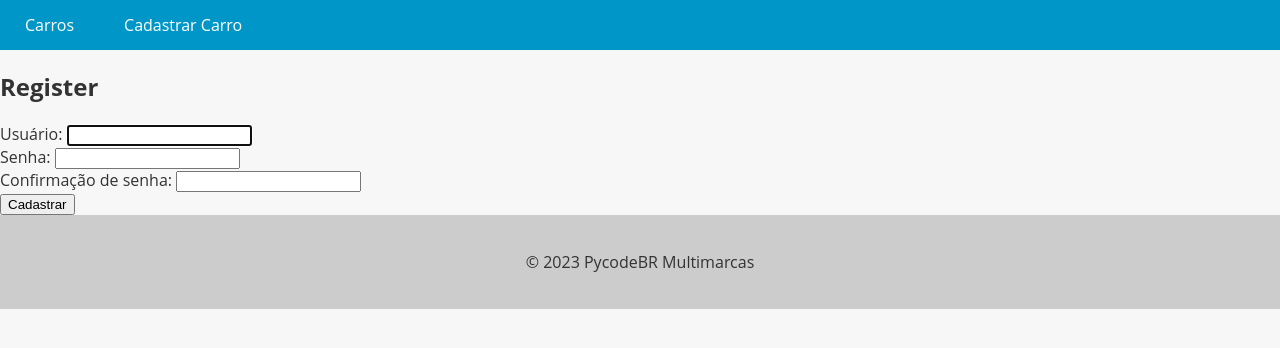
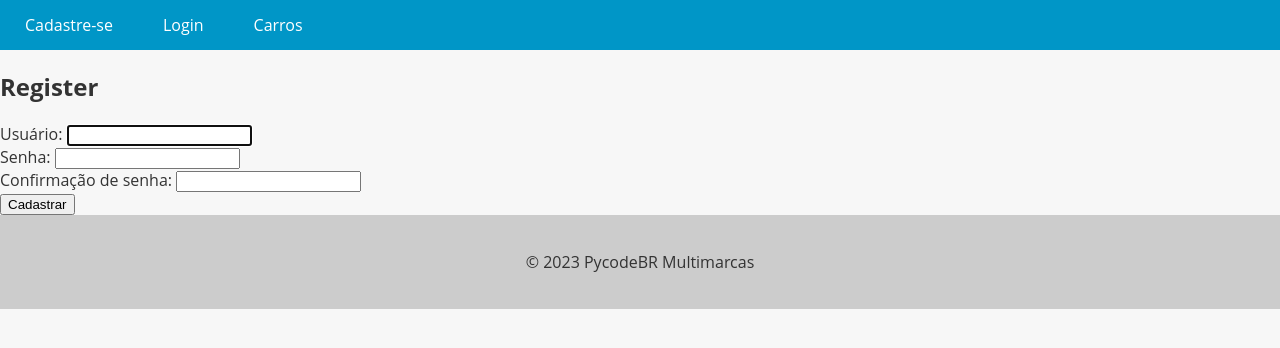
Before and after one commit to gustavocarvalho1997/PPE01_Django_Carros, a Django app: page /register/ in a window 1280 px wide. Shown: the top 348 px of the page. Run offline with Django 5.2, Linux system fonts and the light colour scheme.

Commit message:
menu de acordo com sessao

```diff
--- a/app/templates/base.html
+++ b/app/templates/base.html
@@ -72,8 +72,20 @@
   <header>
     <nav>
       <ul>
+        {% if user.is_authenticated %}
+          <li>Olá, {{ user.username }}</li>
+          <li><a href="{% url 'new_car' %}">Cadastrar Carro</a></li>
+        {% endif %}
+
+        {% if not user.is_authenticated %}
+          <li><a href="{% url 'register' %}">Cadastre-se</a></li>
+          <li><a href="{% url 'login' %}">Login</a></li>
+        {% endif %}
         <li><a href="{% url 'cars_list' %}">Carros</a></li>
-        <li><a href="{% url 'new_car' %}">Cadastrar Carro</a></li>
+
+        {% if user.is_authenticated %}
+          <li><a href="{% url 'logout' %}">Logout</a></li>
+        {% endif %}
       </ul>
     </nav>
   </header>
```
Also changed, not shown: db.sqlite3.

——

• What you will do:
From the data above, copy each line with the string "href" in it.

• Completed task:
+          <li><a href="{% url 'new_car' %}">Cadastrar Carro</a></li>
+          <li><a href="{% url 'register' %}">Cadastre-se</a></li>
+          <li><a href="{% url 'login' %}">Login</a></li>
         <li><a href="{% url 'cars_list' %}">Carros</a></li>
-        <li><a href="{% url 'new_car' %}">Cadastrar Carro</a></li>
+          <li><a href="{% url 'logout' %}">Logout</a></li>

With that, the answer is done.